[Change detection data]
★ ★ ★ ★ ★
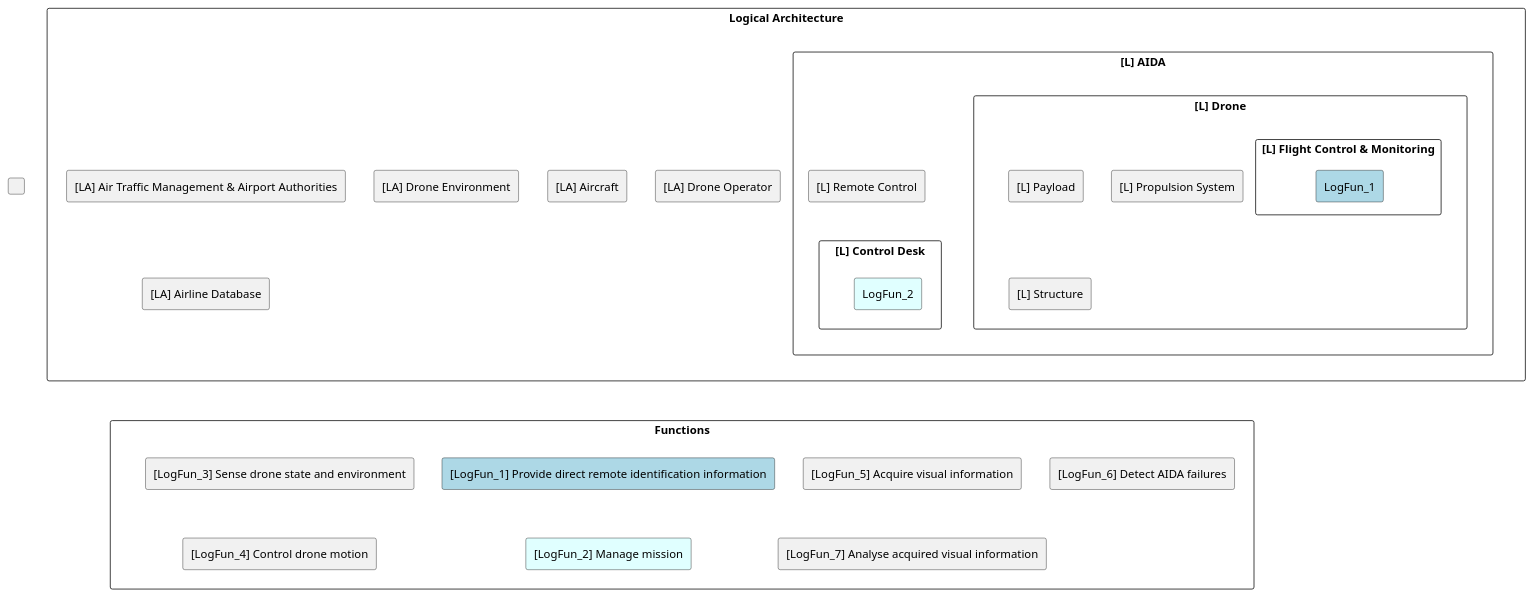
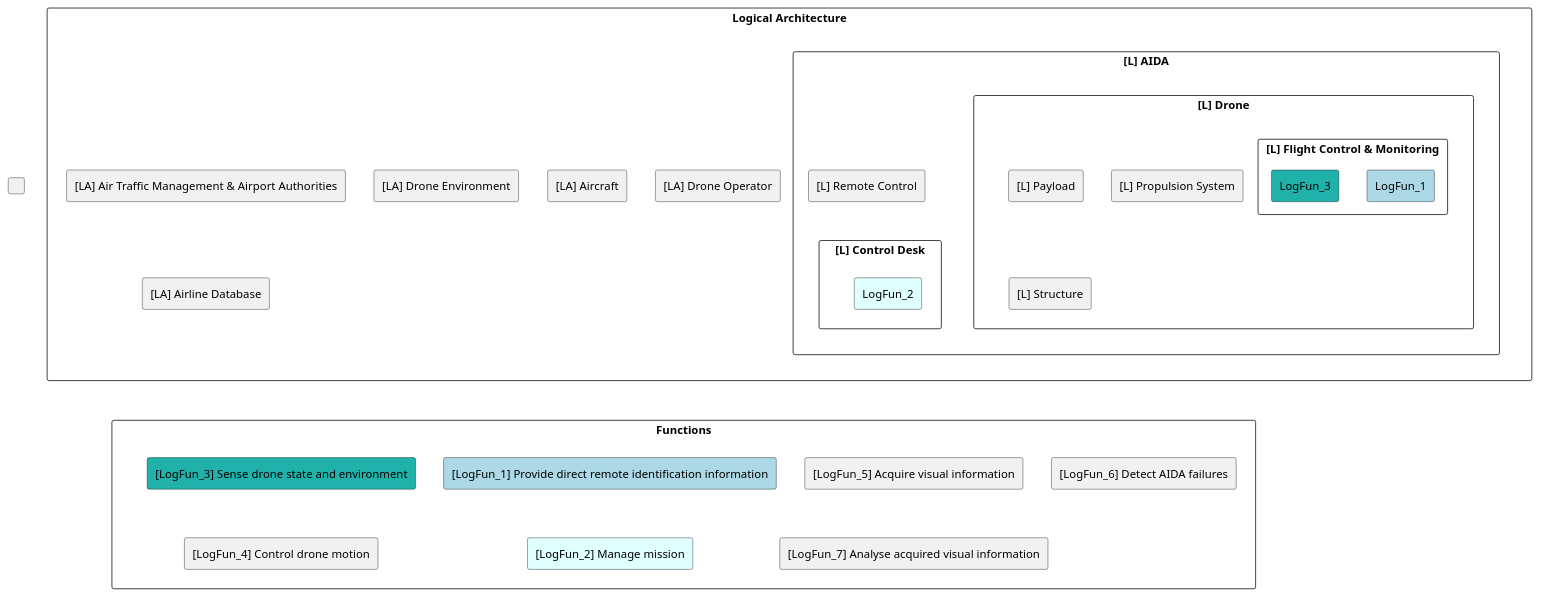
One commit to nidhal-selmi/DeciMaLExample changed the diagram in DroneDevelopment.plantuml. Above: the diagram before and after it, drawn with PlantUML.

Commit message:
Assigned Log Fun 3

```diff
--- a/DroneDevelopment.plantuml
+++ b/DroneDevelopment.plantuml
@@ -1,43 +1,44 @@
 @startuml
 !pragma useVerticalIf on        
 rectangle LA as "Logical Architecture" {
     rectangle "[L] AIDA" {
         rectangle "[L] Drone" as Drone {
             rectangle FlightControl as "[L] Flight Control & Monitoring" {
                 rectangle "LogFun_1" #lightblue
+                rectangle "LogFun_3" #LightSeaGreen
             }
             rectangle PL as "[L] Payload"
             rectangle PS as "[L] Propulsion System"
             rectangle STR as "[L] Structure"
         }
         rectangle DESK as "[L] Control Desk" {
                 rectangle "LogFun_2" #LightCyan
             }
         rectangle REMOTE as "[L] Remote Control"
     }
 DESK -[hidden]u-> REMOTE
     rectangle OP as "[LA] Drone Operator"
     rectangle MGMNT as "[LA] Air Traffic Management & Airport Authorities"
     rectangle ENV as "[LA] Drone Environment"
     rectangle AC as "[LA] Aircraft"
     rectangle DTBS as "[LA] Airline Database"
 }
 
 rectangle "Functions" as Functions {
     rectangle LF1 as "[LogFun_1] Provide direct remote identification information" #lightblue
     rectangle LF2 as "[LogFun_2] Manage mission" #LightCyan
-    rectangle LF3 as "[LogFun_3] Sense drone state and environment"
+    rectangle LF3 as "[LogFun_3] Sense drone state and environment" #LightSeaGreen
     rectangle LF4 as "[LogFun_4] Control drone motion"
     rectangle LF5 as "[LogFun_5] Acquire visual information"
     rectangle LF6 as "[LogFun_6] Detect AIDA failures"
     rectangle LF7 as "[LogFun_7] Analyse acquired visual information"
 }
 LF1 -[hidden]d-> LF2
 LF3 -[hidden]d-> LF4
 rectangle HELP as " "
 HELP -[hidden]r-> LA
 HELP -[hidden]r-> Functions
 LA --[hidden]d--> Functions
 Drone -[hidden]l-> OP
 AC -[hidden]l-> Drone
 @enduml
```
★ ★ ★ ★ ★
### EXERCISE OBJECTIVE
When a record holds a picture, leave that picture out; copy the rest verbatim.

### RESPONSE
One commit to nidhal-selmi/DeciMaLExample changed the diagram in DroneDevelopment.plantuml. Above: the diagram before and after it, drawn with PlantUML.

Commit message:
Assigned Log Fun 3

```diff
--- a/DroneDevelopment.plantuml
+++ b/DroneDevelopment.plantuml
@@ -1,43 +1,44 @@
 @startuml
 !pragma useVerticalIf on        
 rectangle LA as "Logical Architecture" {
     rectangle "[L] AIDA" {
         rectangle "[L] Drone" as Drone {
             rectangle FlightControl as "[L] Flight Control & Monitoring" {
                 rectangle "LogFun_1" #lightblue
+                rectangle "LogFun_3" #LightSeaGreen
             }
             rectangle PL as "[L] Payload"
             rectangle PS as "[L] Propulsion System"
             rectangle STR as "[L] Structure"
         }
         rectangle DESK as "[L] Control Desk" {
                 rectangle "LogFun_2" #LightCyan
             }
         rectangle REMOTE as "[L] Remote Control"
     }
 DESK -[hidden]u-> REMOTE
     rectangle OP as "[LA] Drone Operator"
     rectangle MGMNT as "[LA] Air Traffic Management & Airport Authorities"
     rectangle ENV as "[LA] Drone Environment"
     rectangle AC as "[LA] Aircraft"
     rectangle DTBS as "[LA] Airline Database"
 }
 
 rectangle "Functions" as Functions {
     rectangle LF1 as "[LogFun_1] Provide direct remote identification information" #lightblue
     rectangle LF2 as "[LogFun_2] Manage mission" #LightCyan
-    rectangle LF3 as "[LogFun_3] Sense drone state and environment"
+    rectangle LF3 as "[LogFun_3] Sense drone state and environment" #LightSeaGreen
     rectangle LF4 as "[LogFun_4] Control drone motion"
     rectangle LF5 as "[LogFun_5] Acquire visual information"
     rectangle LF6 as "[LogFun_6] Detect AIDA failures"
     rectangle LF7 as "[LogFun_7] Analyse acquired visual information"
 }
 LF1 -[hidden]d-> LF2
 LF3 -[hidden]d-> LF4
 rectangle HELP as " "
 HELP -[hidden]r-> LA
 HELP -[hidden]r-> Functions
 LA --[hidden]d--> Functions
 Drone -[hidden]l-> OP
 AC -[hidden]l-> Drone
 @enduml
```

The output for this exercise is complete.